> _EXERCISE AIM_
Read the lines below and count those that have the word "root". Respond with the number only.

:::::

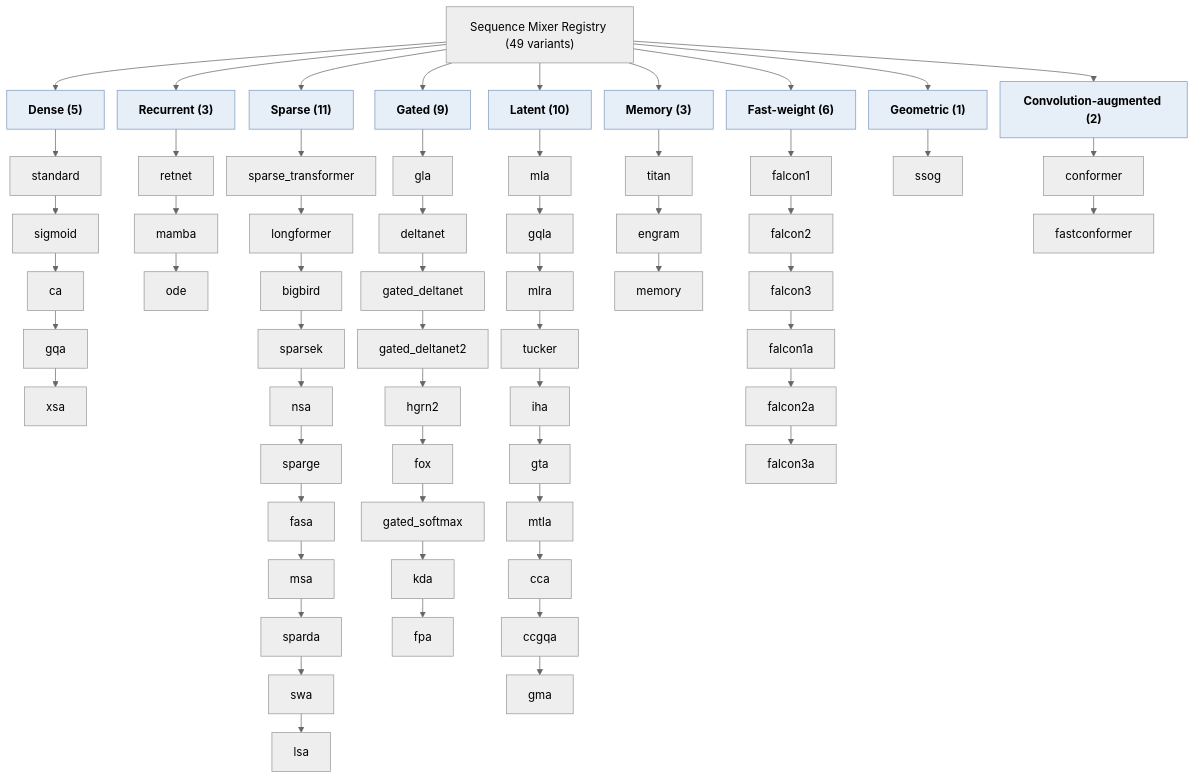
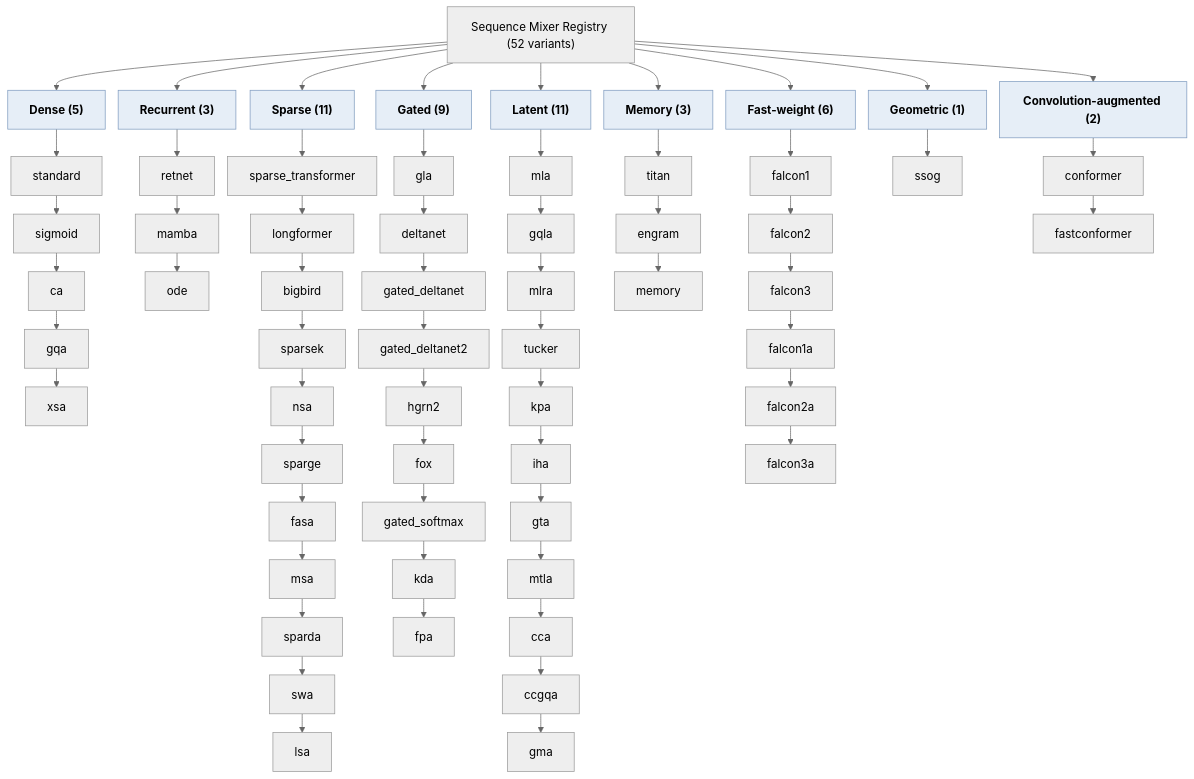
The diagram in docs/paper/figures/mixer-taxonomy.mmd (erickfmm/frankenstein-transformer), drawn with Mermaid before and after one commit. The commit also changed 42 other files, not shown here.

```diff
--- a/docs/paper/figures/mixer-taxonomy.mmd
+++ b/docs/paper/figures/mixer-taxonomy.mmd
@@ -1,34 +1,34 @@
 %%{init: {"theme":"neutral","flowchart":{"curve":"basis","nodeSpacing":18,"rankSpacing":26}}}%%
 flowchart TD
-  root["Sequence Mixer Registry (49 variants)"]
+  root["Sequence Mixer Registry (52 variants)"]
 
   d["Dense (5)"] --> d1["standard"] --> d2["sigmoid"] --> d2b["ca"] --> d3["gqa"] --> d4["xsa"]
 
   r["Recurrent (3)"] --> r1["retnet"] --> r2["mamba"] --> r3["ode"]
 
   s["Sparse (11)"] --> s1["sparse_transformer"] --> s2["longformer"] --> s3["bigbird"] --> s4["sparsek"] --> s5["nsa"] --> s6["sparge"] --> s7["fasa"] --> s8["msa"] --> s9["sparda"] --> s10["swa"] --> s11["lsa"]
 
   g["Gated (9)"] --> g1["gla"] --> g2["deltanet"] --> g3["gated_deltanet"] --> g4["gated_deltanet2"] --> g5["hgrn2"] --> g6["fox"] --> g7["gated_softmax"] --> g8["kda"] --> g9["fpa"]
 
-  l["Latent (10)"] --> l1["mla"] --> l2["gqla"] --> l3["mlra"] --> l4["tucker"] --> l5["iha"] --> l6["gta"] --> l7["mtla"] --> l8["cca"] --> l9["ccgqa"] --> l10["gma"]
+  l["Latent (11)"] --> l1["mla"] --> l2["gqla"] --> l3["mlra"] --> l4["tucker"] --> l5["kpa"] --> l6["iha"] --> l7["gta"] --> l8["mtla"] --> l9["cca"] --> l10["ccgqa"] --> l11["gma"]
 
   m["Memory (3)"] --> m1["titan"] --> m2["engram"] --> m3["memory"]
 
   f["Fast-weight (6)"] --> f1["falcon1"] --> f2["falcon2"] --> f3["falcon3"] --> f4["falcon1a"] --> f5["falcon2a"] --> f6["falcon3a"]
 
   x["Geometric (1)"] --> x1["ssog"]
 
   c["Convolution-augmented (2)"] --> c1["conformer"] --> c2["fastconformer"]
 
   root --> d
   root --> r
   root --> s
   root --> g
   root --> l
   root --> m
   root --> f
   root --> x
   root --> c
 
   classDef category fill:#e6eef7,stroke:#7f9bbf,font-weight:bold
   class d,r,s,g,l,m,f,x,c category
```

:::::

> _WRITTEN SOLUTION_
11